Note: Where available, the PDF/Word icon below is provided to view the complete and fully formatted document
 Download Full Day's HansardDownload Full Day's Hansard    View Or Save XMLView/Save XML

Previous Fragment    Next Fragment
Wednesday, 21 October 1964


Senator WILLESEE (Western Australia) . - Mr. President, I want to back up my colleagues in what they have said about the attack that has been made by Senator Gorton on Mr. Benson. Senator Gorton's remarks tonight were typical of the speech that he made when we discussed this matter in the first place. The Minister was very careful on that occasion to attack people and not to answer the charges that had been made by Senator McKenna. He was careful not to deal with the accident itself but to impute certain motives ' to various people, including a Queen's Counsel who was engaged in the inquiry, and Mr. Benson.

My thinking on this whole question has been similar to that of Senator Murphy. lt will be recalled that Senator Gorton, when discussing the qualification or the right of Mr. Benson to comment on this matter, said that Mr. Benson was in a position somewhat like that of Senator O'Byrne and himself who had been wartime airmen. He said: " Some 25 years ago we were pilots. Therefore we have some knowledge of flying". That was a false approach to make, and Senator Gorton knew it was. Senator Gorton and Senator O'Byrne have not been active pilots since the war and therefore their knowledge of flying, as Senator Gorton put it, is out of date. But Mr. Benson did not go to sca just at the start of the war. He was at sea in his very early teens. He has spent a lifetime at sea, part of it with the Navy. As I understand the situation, he was in charge of ships under wartime conditions and it is highly improbable that he did not take part in just about every manoeuvre in the book. In addition, he is still a professional pilot. Even though he is a member of the Parliament, he must still do six trips a year so that he may retain his ticket. Surely a man who has spent a life time in a job and is sti 1 a professional is in a vastly different position from a person who was a pilot with the Air Force during the war but who has not been in service with the Air Force since that time.

I listened to Mr. Benson when he delivered his speech in the other place. His speech has been blown up as though he set himself up as an expert on this subject and as though he tried to set himself above the technical advice that has been tendered to the Government. Nothing could be further from the truth.

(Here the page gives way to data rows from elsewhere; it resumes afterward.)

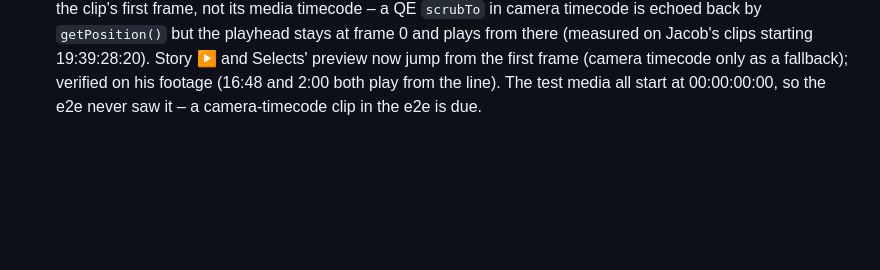
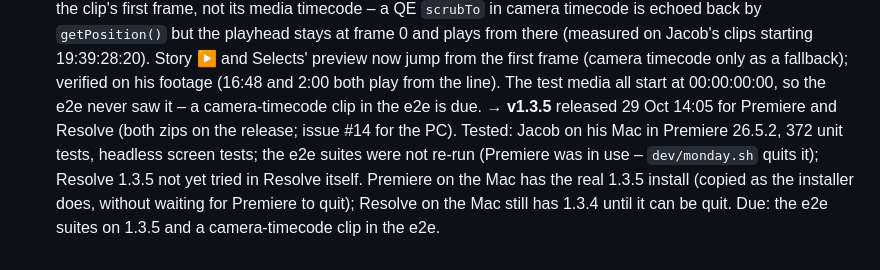
Before and after one commit to argaerghe34/JMG-Ultra-Studio, a Markdown page: dev/WEEKEND.md, the part around the change. Rendered like a GitHub page; blank space fills up the shorter version.

Commit message:
WEEKEND.md: v1.3.5 released
Co-Authored-By: Claude Opus 5.5 <noreply@anthropic.com>

```diff
--- a/dev/WEEKEND.md
+++ b/dev/WEEKEND.md
@@ -536,3 +536,8 @@ S8. **Colour tab** – Jacob, Fri evening: "add a colour tab. It should provide
   frame 0 and plays from there (measured on Jacob's clips starting 19:39:28:20). Story ▶ and Selects' preview now jump
   from the first frame (camera timecode only as a fallback); verified on his footage (16:48 and 2:00 both play from the
   line). The test media all start at 00:00:00:00, so the e2e never saw it – a camera-timecode clip in the e2e is due.
+  → **v1.3.5** released 29 Oct 14:05 for Premiere and Resolve (both zips on the release; issue #14 for the PC).
+  Tested: Jacob on his Mac in Premiere 26.5.2, 372 unit tests, headless screen tests; the e2e suites were not re-run
+  (Premiere was in use – `dev/monday.sh` quits it); Resolve 1.3.5 not yet tried in Resolve itself. Premiere on the
+  Mac has the real 1.3.5 install (copied as the installer does, without waiting for Premiere to quit); Resolve on the
+  Mac still has 1.3.4 until it can be quit. Due: the e2e suites on 1.3.5 and a camera-timecode clip in the e2e.
```
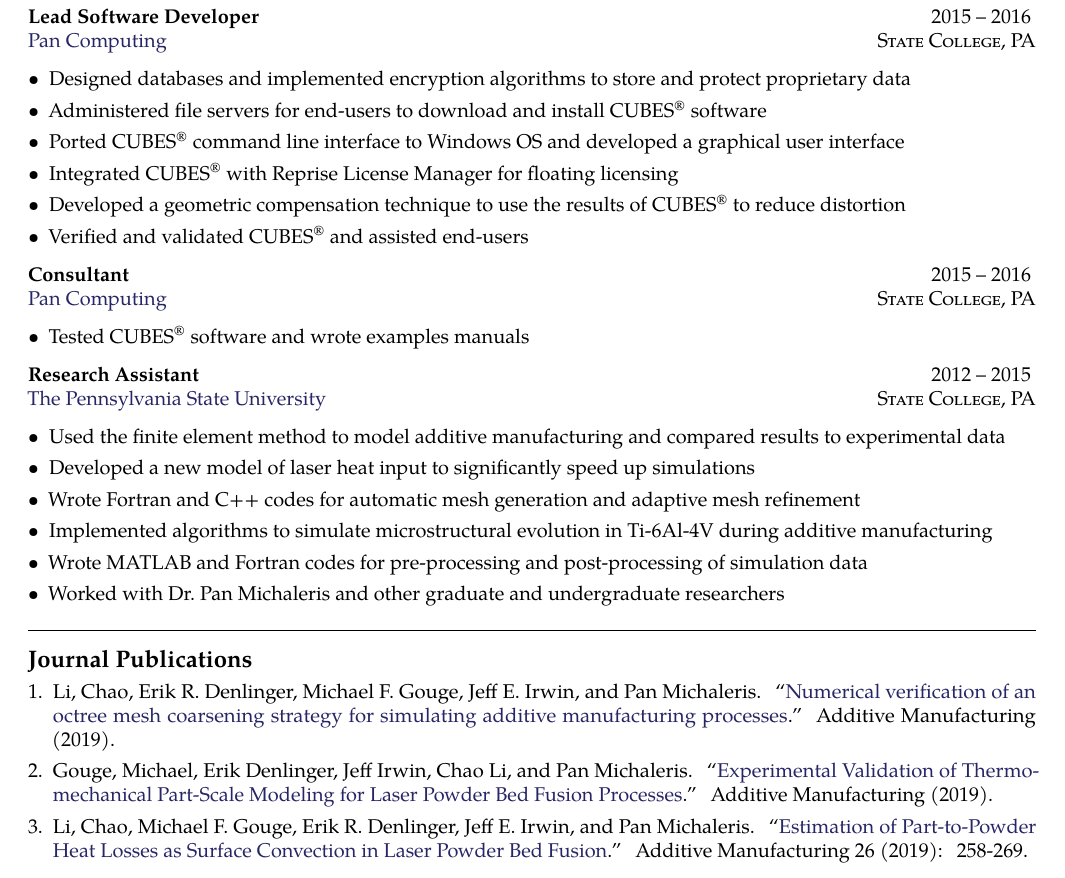
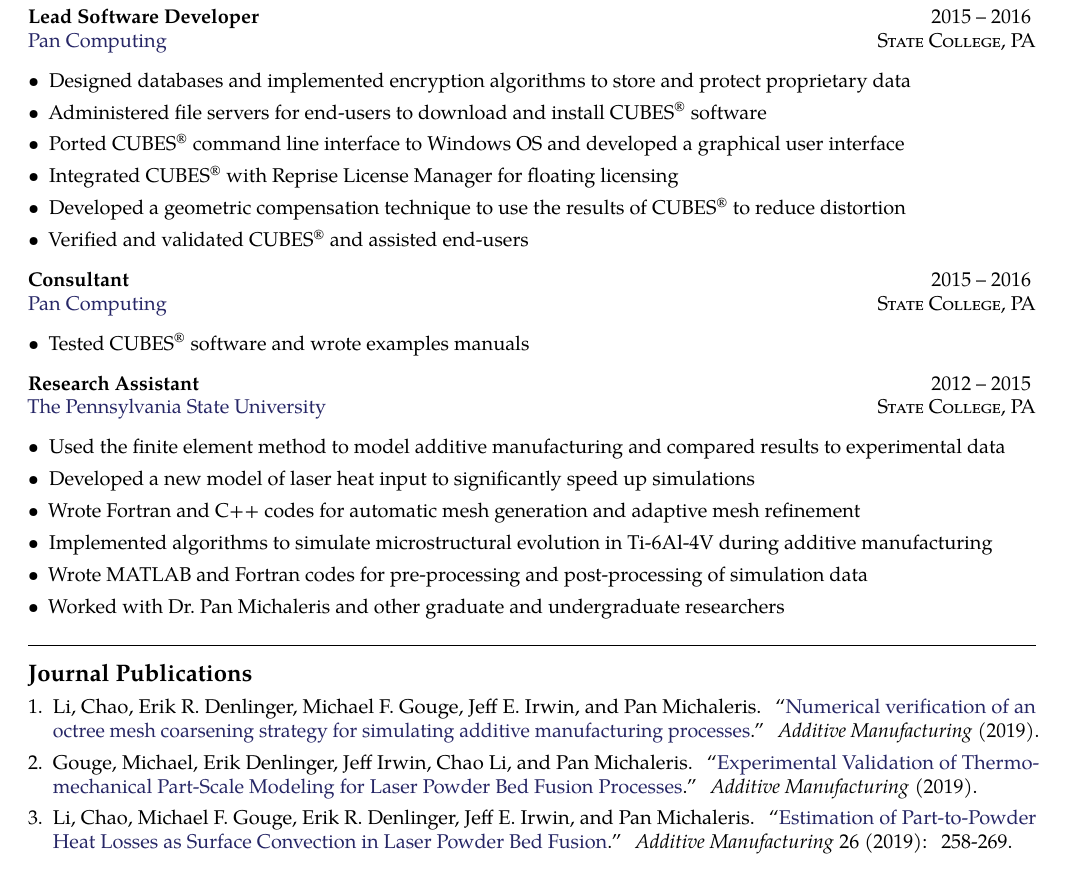
Before and after one commit to JeffIrwin/resume, a LaTeX CV (resume.tex): part of page 1 of 3, cut so that both start at the same text. Compiled offline with pdfLaTeX.

Commit message:
Emphasize journal names for consistent style

```diff
--- a/resume.tex
+++ b/resume.tex
@@ -106,10 +106,10 @@
 \roottitle{Journal Publications}
 \begin{enumerate}[leftmargin=*]
 	\setlength{\parskip}{0em}
-	\item Li, Chao, Erik R. Denlinger, Michael F. Gouge, Jeff E. Irwin, and Pan Michaleris. ``\href{https://doi.org/10.1016/j.addma.2019.100903}{Numerical verification of an octree mesh coarsening strategy for simulating additive manufacturing processes}.'' Additive Manufacturing (2019).
-	\item Gouge, Michael, Erik Denlinger, Jeff Irwin, Chao Li, and Pan Michaleris. ``\href{https://doi.org/10.1016/j.addma.2019.06.022}{Experimental Validation of Thermo-mechanical Part-Scale Modeling for Laser Powder Bed Fusion Processes}.'' Additive Manufacturing (2019).
-	\item Li, Chao, Michael F. Gouge, Erik R. Denlinger, Jeff E. Irwin, and Pan Michaleris. ``\href{https://doi.org/10.1016/j.addma.2019.02.006}{Estimation of Part-to-Powder Heat Losses as Surface Convection in Laser Powder Bed Fusion}.'' Additive Manufacturing 26 (2019): 258-269.
-	\item Denlinger, Erik R., Michael Gouge, Jeff Irwin, and Pan Michaleris. ``\href{https://www.sciencedirect.com/science/article/pii/S2214860417300441}{Thermomechanical model development and in situ experimental validation of the Laser Powder-Bed Fusion process}.'' Additive Manufacturing 16 (2017): 73-80.
+	\item Li, Chao, Erik R. Denlinger, Michael F. Gouge, Jeff E. Irwin, and Pan Michaleris. ``\href{https://doi.org/10.1016/j.addma.2019.100903}{Numerical verification of an octree mesh coarsening strategy for simulating additive manufacturing processes}.'' \emph{Additive Manufacturing} (2019).
+	\item Gouge, Michael, Erik Denlinger, Jeff Irwin, Chao Li, and Pan Michaleris. ``\href{https://doi.org/10.1016/j.addma.2019.06.022}{Experimental Validation of Thermo-mechanical Part-Scale Modeling for Laser Powder Bed Fusion Processes}.'' \emph{Additive Manufacturing} (2019).
+	\item Li, Chao, Michael F. Gouge, Erik R. Denlinger, Jeff E. Irwin, and Pan Michaleris. ``\href{https://doi.org/10.1016/j.addma.2019.02.006}{Estimation of Part-to-Powder Heat Losses as Surface Convection in Laser Powder Bed Fusion}.'' \emph{Additive Manufacturing} 26 (2019): 258-269.
+	\item Denlinger, Erik R., Michael Gouge, Jeff Irwin, and Pan Michaleris. ``\href{https://www.sciencedirect.com/science/article/pii/S2214860417300441}{Thermomechanical model development and in situ experimental validation of the Laser Powder-Bed Fusion process}.'' \emph{Additive Manufacturing} 16 (2017): 73-80.
 	\item Irwin, Jeff, Edward W. Reutzel, Pan Michaleris, Jay Keist, and Abdalla R. Nassar. ``\href{http://manufacturingscience.asmedigitalcollection.asme.org/article.aspx?articleid=2520839}{Predicting Microstructure from Thermal History during Additive Manufacturing for Ti-6Al-4V}.'' \emph{Journal of Manufacturing Science and Engineering} 138.11 (2016): 111007.
 	\item Irwin, Jeff, and Pan Michaleris. ``\href{http://manufacturingscience.asmedigitalcollection.asme.org/article.aspx?articleid=2525324}{A Line Heat Input Model for Additive Manufacturing}.'' \emph{Journal of Manufacturing Science and Engineering} 138.11 (2016): 111004.
 	\item Kriczky, Dennis A., Jeff Irwin, Edward W. Reutzel, Pan Michaleris, Abdalla R. Nassar, and James Craig. ``\href{https://www.sciencedirect.com/science/article/pii/S0924013615000643}{3D spatial reconstruction of thermal characteristics in directed energy deposition through optical thermal imaging}.'' \emph{Journal of Materials Processing Technology} 221 (2015): 172-186.
```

I am not exaggerating when I say that his was one of the greatest speeches that I have heard delivered from a public platform or in either House of this Parliament, lt was a great speech because, like all other great speeches, it was delivered with humility and modesty.

This man went to Senator Gorton during the long period for which he was

Minister for the Navy to suggest that the use of whaling boats in the open sea was dangerous. Would one not think that, after Mr. Benson had come to him in a decent and helpful manner to suggest that people's lives were being endangered and the Minister had checked on the matter, the Minister would have called him in and would have said: " I have had a look at this thing. I am satisfied that it is O.K."? But the Minister did not display to Mr. Benson the decency that he accorded to the Minister.

The whole point is that it does not matter very much about Mr. Benson. This has been a side issue. Never at any stage has he said: "1 tried to set myself up as an expert". But he quite rightly could have said: " I was naturally stunned when the Minister rose and devoted a large part of his speech to accusing me of certain things ". The captain of the " Australia " never accused him of those things. He has had this sort of thing thrown at him after he humbly went along to the Minister and tried to assist him because he was worried about the safety of men at sea.

Senator Gortonconcluded indelicately with the statement that Mr. Benson ought to put up or shut up. May I suggest, Mr. President, that Senator Gorton should use his influence with the Government and should not join the long whitewashed queue that has been formed from the time when the Prime Minister (Sir Robert Menzies) stepped into the picture right up to the present moment. When this matter was debated there were two speakers on behalf of the Government, Senator Gorton being the last. The debate has not been revived and no opportunity has been presented for his comments to be replied to. I suggest that if anybody should put up or shut up it is Senator Gorton and not Mr. Benson.







Suggest corrections